I woke up today in a sea emotions as the realization that the genius of Robin Williams has left us. As a recovering addict and someone who has struggled with the depths of depression, the news of another celebrity's death leaves me feeling both terrified and furious. Until you’ve waded through the waters of dark depression, you’ll never realize what a razor-thin line separates our stability and fragile mental health. Whenever I see an active addict slumped over in an alleyway, or see someone with obvious mental health issues being ostracized on the subway, I quietly remind myself, “There but for the grace of God, go I.”
I think one of the most telling lines from Robin Williams was when he said: “Comedy is acting out optimism.” I don’t think there is an addict out there, either in recovery or still using, who doesn’t identify with that sentiment. We all have our own reasons for numbing our demons with drug or alcohol, but behind each addict’s behaviour lies an individual struggling to find the “optimism” in reality. When we see a celebrity like Robin Williams, who appears to have everything going for him and adored by so many, we scratch our heads and wonder how he could possibly feel such despair. What we fail to realize is that drugs and alcohol can not selectively numb out only the bad feelings—they also erect a barrier to keep out all of the love and support around the addict.
For me, it was always a pointless debate about what comes first, the depression or the addiction. When I was in the throes of my depression about 18 years ago, it felt as though everyone and everything around me was moving at a different speed from me. I was bouncing around the mental health profession trying to find a quick fix out of this hell. I was introduced to the pharmacological world of antidepressants and their unsavoury side-effects that are rarely talked about—cold sweats, loss of sex drive, bloating, pounding headaches, loss of appetite. You’re left wondering if the cure is worse than the disease. I was eventually diagnosed with bi-polar disorder and was put on lithium as a mood stabilizer. I felt like I was walking around in a rubber body-suit in a total haze. Yes, I wasn’t suicidal anymore, but I felt absolutely nothing. I can remember having no emotional response as I had discussions with my wife, who said I needed to get some help or she would take our son and leave.

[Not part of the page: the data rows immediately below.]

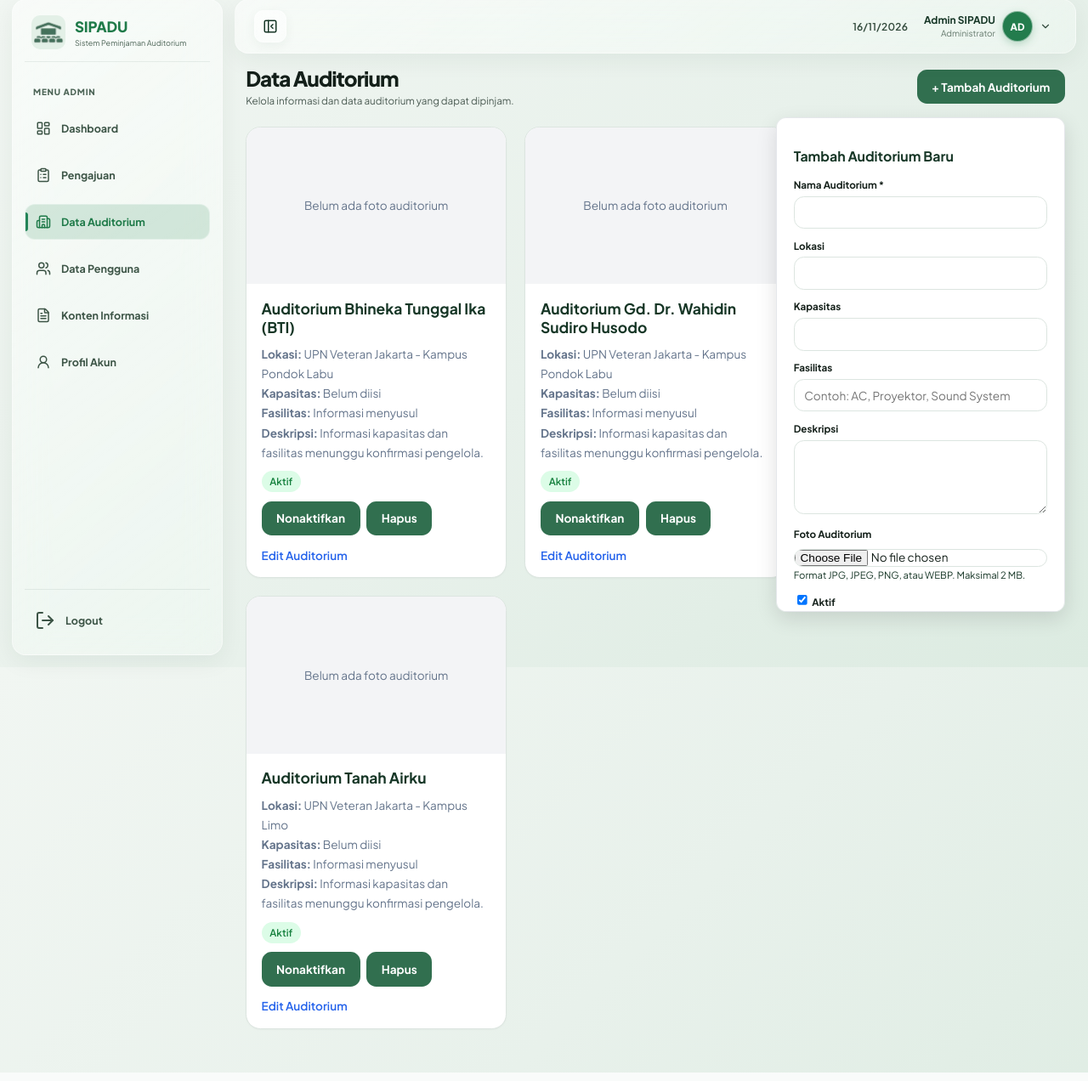
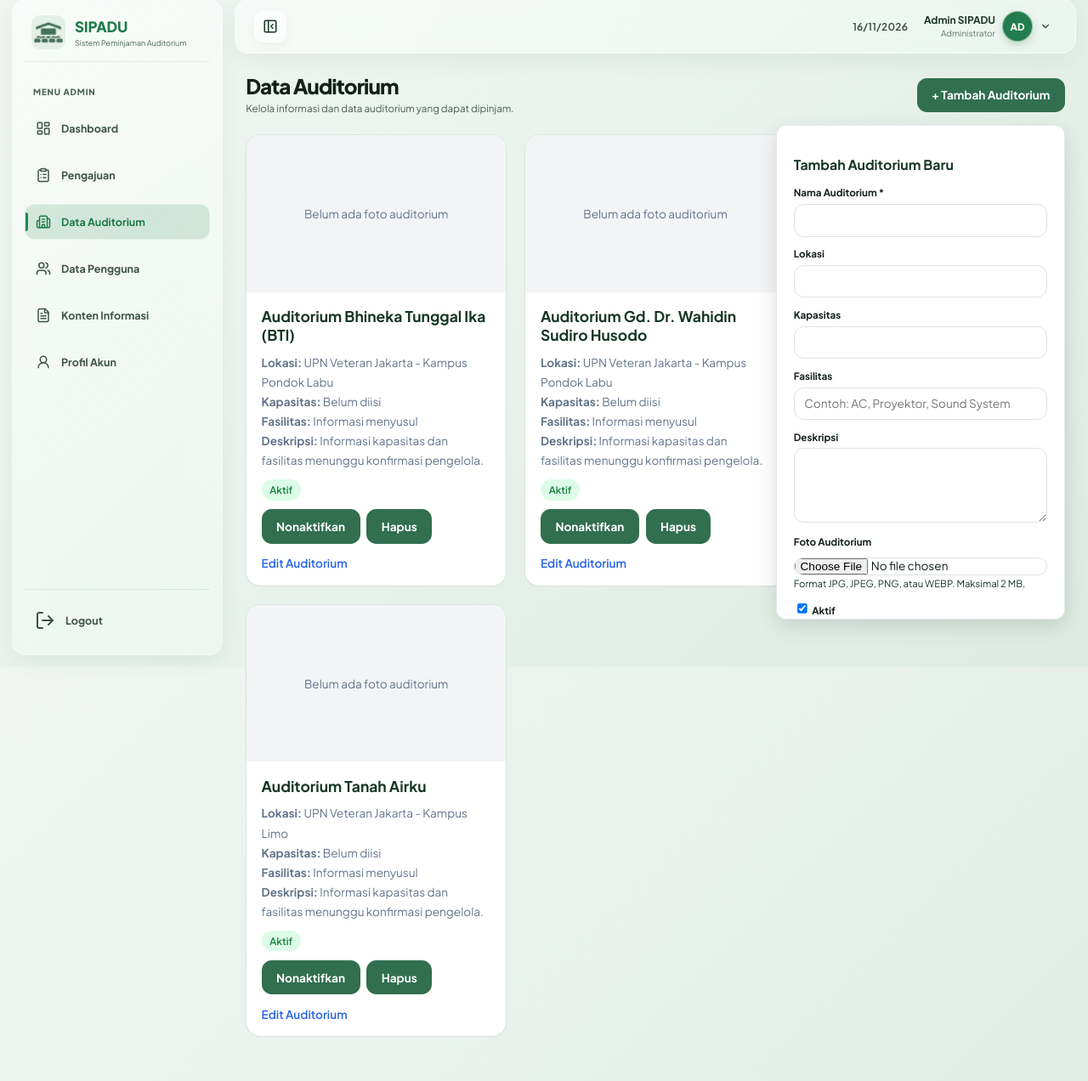
Before and after one commit to sekarpn/SIPADU, a Laravel app: page /admin/auditorium in a window 1280 px wide, after a click on "+ Tambah Auditorium". Shown: the part 15-1287 px from the top of the page at 85% size. Run offline with Laravel 12, Linux system fonts and the light colour scheme; a user stored in the database is signed in; data comes from the database, SQL or seed files in the repository; data that the repository does not hold is empty.

Commit message:
benerin jarak judul ke topbar

```diff
--- a/resources/views/layouts/panel.blade.php
+++ b/resources/views/layouts/panel.blade.php
@@ -1,4 +1,3 @@
-
 @extends('layouts.app')
 
 @section('content')
@@ -69,6 +68,32 @@ body,
     overflow-x: hidden;
     overflow-y: auto;
     transition: width .24s ease, min-width .24s ease !important;
+}
+
+/* SIDEBAR NAVIGATION HOVER (SOFT GREEN ACCENT) */
+.app-layout > .sidebar a,
+.app-layout > .sidebar .nav-link,
+.app-layout > .sidebar .nav-item,
+.app-layout > .sidebar .side-link {
+    transition: background .2s ease, color .2s ease, border-color .2s ease, transform .18s ease !important;
+}
+
+.app-layout > .sidebar a:not(.active):not(.is-active):not([aria-current="page"]):not(.sidebar-brand):not(.brand):not(.logo):hover,
+.app-layout > .sidebar .nav-link:not(.active):not(.is-active):not([aria-current="page"]):hover,
+.app-layout > .sidebar .nav-item:not(.active):not(.is-active):not([aria-current="page"]):hover,
+.app-layout > .sidebar .side-link:not(.active):not(.is-active):not([aria-current="page"]):hover {
+    background: rgba(33, 128, 77, .14) !important;
+    background-color: rgba(33, 128, 77, .14) !important;
+    color: #163626 !important;
+    border-color: rgba(33, 128, 77, .22) !important;
+}
+
+.app-layout > .sidebar a:not(.active):not(.is-active):not([aria-current="page"]):not(.sidebar-brand):not(.brand):not(.logo):hover svg,
+.app-layout > .sidebar .nav-link:not(.active):not(.is-active):not([aria-current="page"]):hover svg,
+.app-layout > .sidebar .nav-item:not(.active):not(.is-active):not([aria-current="page"]):hover svg,
+.app-layout > .sidebar .side-link:not(.active):not(.is-active):not([aria-current="page"]):hover svg {
+    color: #1f7a49 !important;
+    stroke: #1f7a49 !important;
 }
 
 /* MAIN CONTENT AREA */
@@ -240,6 +265,29 @@ html:not(.sidebar-ready) .app-layout > main {
 html.page-ready .app-layout > main > .main-content {
     opacity: 1;
     transform: none;
+}
+
+/* SAMAKAN JARAK TOPBAR KE JUDUL HALAMAN MENGIKUTI DASHBOARD ADMIN (padding-top: 10px) */
+.app-layout > main > .main-content > div:first-of-type:not([class*="card"]):not([class*="panel"]),
+.app-layout > main > .main-content > section:first-of-type {
+    margin-top: 0 !important;
+    padding-top: 10px !important;
+}
+
+.app-layout > main > .main-content > div:first-of-type > [class*="head"]:first-of-type,
+.app-layout > main > .main-content > div:first-of-type > [class*="topbar"]:first-of-type,
+.app-layout > main > .main-content > div:first-of-type > header:first-of-type,
+.app-layout > main > .main-content > div:first-of-type > div:first-of-type:has(> h1, > div > h1) {
+    margin-top: 0 !important;
+}
+
+.app-layout > main > .main-content h1 {
+    margin-top: 0 !important;
+    padding-top: 0 !important;
+}
+
+.app-layout > main > .main-content > h1:first-child {
+    margin-top: 10px !important;
 }
 
 /* MOBILE */
```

I am alive today, and sitting down in front of this computer writing for one reason, and one reason only—my wife stood beside me when I directly, or through my behaviour, had pushed everyone else away. I’m now 17 years clean and sober, and I’m no longer on any depression medication. Those who know me understand that I don’t take my mental health or sobriety for granted. Some days are easier than others, but every morning I need to commit to living another day on life’s terms. People often tell me how much they admire my courage and determination for facing these issues head on. Let me be clear about one thing—The real heroes are the people like my wife who stand beside the addicts and those struggling with depression and other mental health issues. Depression and addiction are ugly, messy, and cause immense pain and collateral damage to all the lives they touch.

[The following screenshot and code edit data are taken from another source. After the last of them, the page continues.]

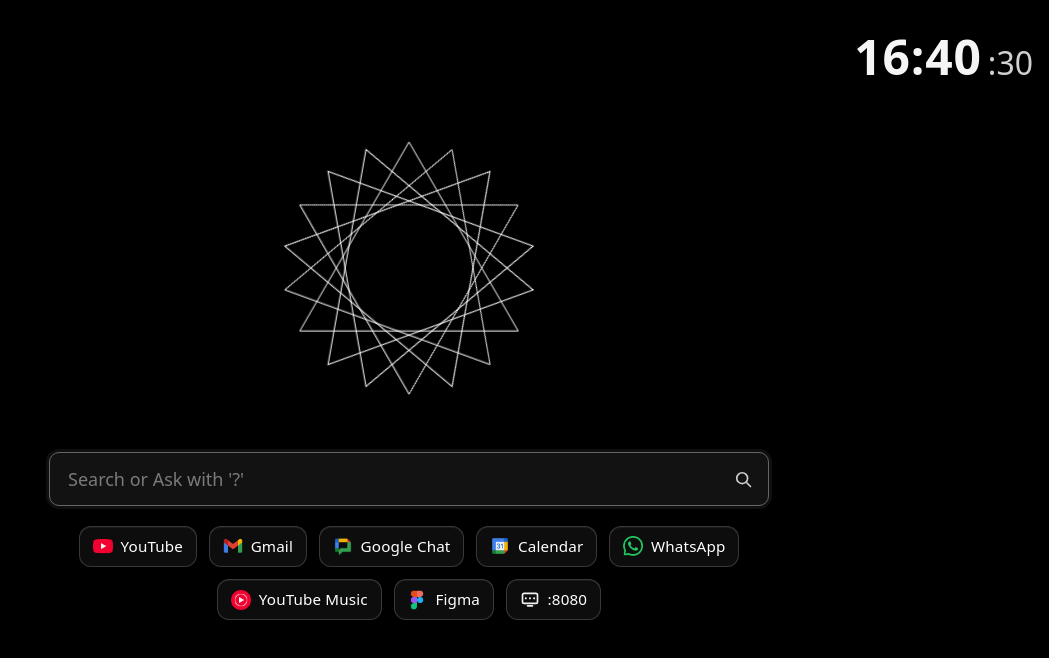
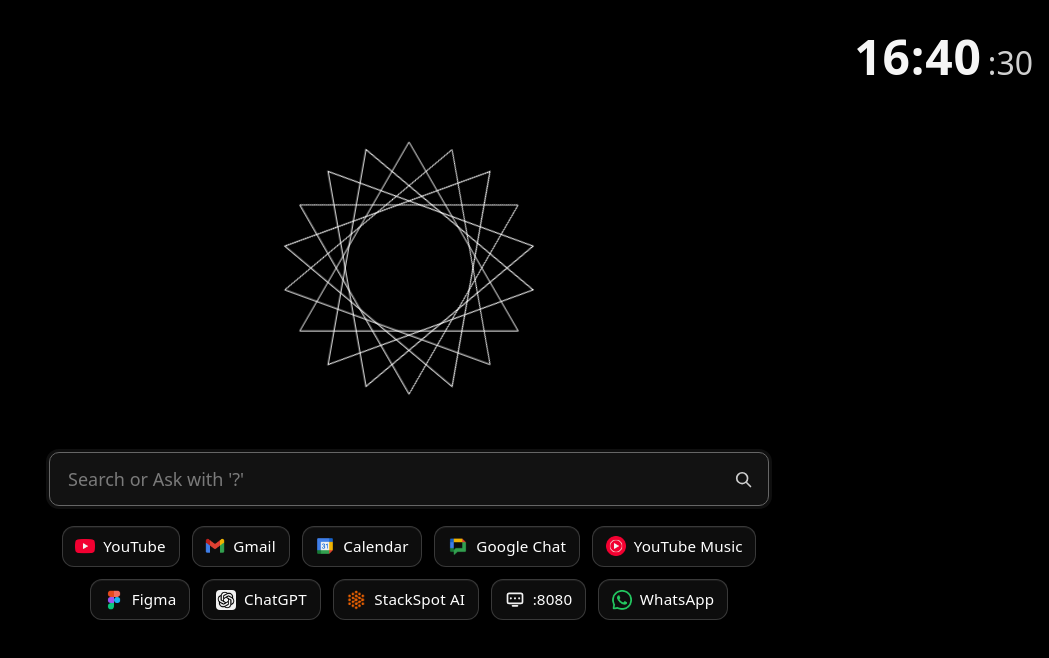
Before and after one commit to gabriel-pinheiro/notnull-newtab, a browser extension: page index.html in a window 1280 px wide. Shown: the whole page, without its empty margins (231-1280 px from the left). Drawn offline with Linux system fonts and the light colour scheme.

Commit message:
Adding AI chats

```diff
--- a/index.html
+++ b/index.html
@@ -58,14 +58,6 @@
           </a>
         </li>
         <li class="ql-item">
-          <a class="ql-link" href="https://chat.google.com/">
-            <span class="ql-icon" aria-hidden="true">
-                <img src="assets/google-chat.png" alt="" width="20" height="20" loading="lazy" decoding="async" />
-            </span>
-            <span class="ql-label">Google Chat</span>
-          </a>
-        </li>
-        <li class="ql-item">
           <a class="ql-link" href="https://calendar.google.com/">
             <span class="ql-icon" aria-hidden="true">
                 <img src="assets/calendar.png" alt="" width="20" height="20" loading="lazy" decoding="async" />
@@ -74,11 +66,11 @@
           </a>
         </li>
         <li class="ql-item">
-          <a class="ql-link" href="https://web.whatsapp.com/">
+          <a class="ql-link" href="https://chat.google.com/">
             <span class="ql-icon" aria-hidden="true">
-                <img src="assets/whatsapp.png" alt="" width="20" height="20" loading="lazy" decoding="async" />
+                <img src="assets/google-chat.png" alt="" width="20" height="20" loading="lazy" decoding="async" />
             </span>
-            <span class="ql-label">WhatsApp</span>
+            <span class="ql-label">Google Chat</span>
           </a>
         </li>
         <li class="ql-item">
@@ -98,11 +90,35 @@
           </a>
         </li>
         <li class="ql-item">
+          <a class="ql-link" href="https://chatgpt.com/">
+            <span class="ql-icon" aria-hidden="true">
+                <img src="assets/chatgpt.png" alt="" width="20" height="20" loading="lazy" decoding="async" />
+            </span>
+            <span class="ql-label">ChatGPT</span>
+          </a>
+        </li>
+        <li class="ql-item">
+          <a class="ql-link" href="https://ai.stackspot.com/">
+            <span class="ql-icon" aria-hidden="true">
+                <img src="assets/stackspot-ai.png" alt="" width="20" height="20" loading="lazy" decoding="async" />
+            </span>
+            <span class="ql-label">StackSpot AI</span>
+          </a>
+        </li>
+        <li class="ql-item">
           <a class="ql-link" href="http://localhost:8080/">
             <span class="ql-icon" aria-hidden="true">
                 <img src="assets/localhost-8080.svg" alt="" width="20" height="20" loading="lazy" decoding="async" />
             </span>
             <span class="ql-label">:8080</span>
+          </a>
+        </li>
+        <li class="ql-item">
+          <a class="ql-link" href="https://web.whatsapp.com/">
+            <span class="ql-icon" aria-hidden="true">
+                <img src="assets/whatsapp.png" alt="" width="20" height="20" loading="lazy" decoding="async" />
+            </span>
+            <span class="ql-label">WhatsApp</span>
           </a>
         </li>
       </ul>
```
Also changed, not shown: assets/chatgpt.png (added), assets/stackspot-ai.png (added).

If you know someone struggling today, simply be there for that person. Offer your unconditional love and hold onto the faith that behind the struggle lies beauty. There is no doubt we will all miss the comic genius of Robin Williams, but I invite you to see this tragedy as an opportunity to look around you and reach out to someone in your life who feels alone, ashamed, and lost.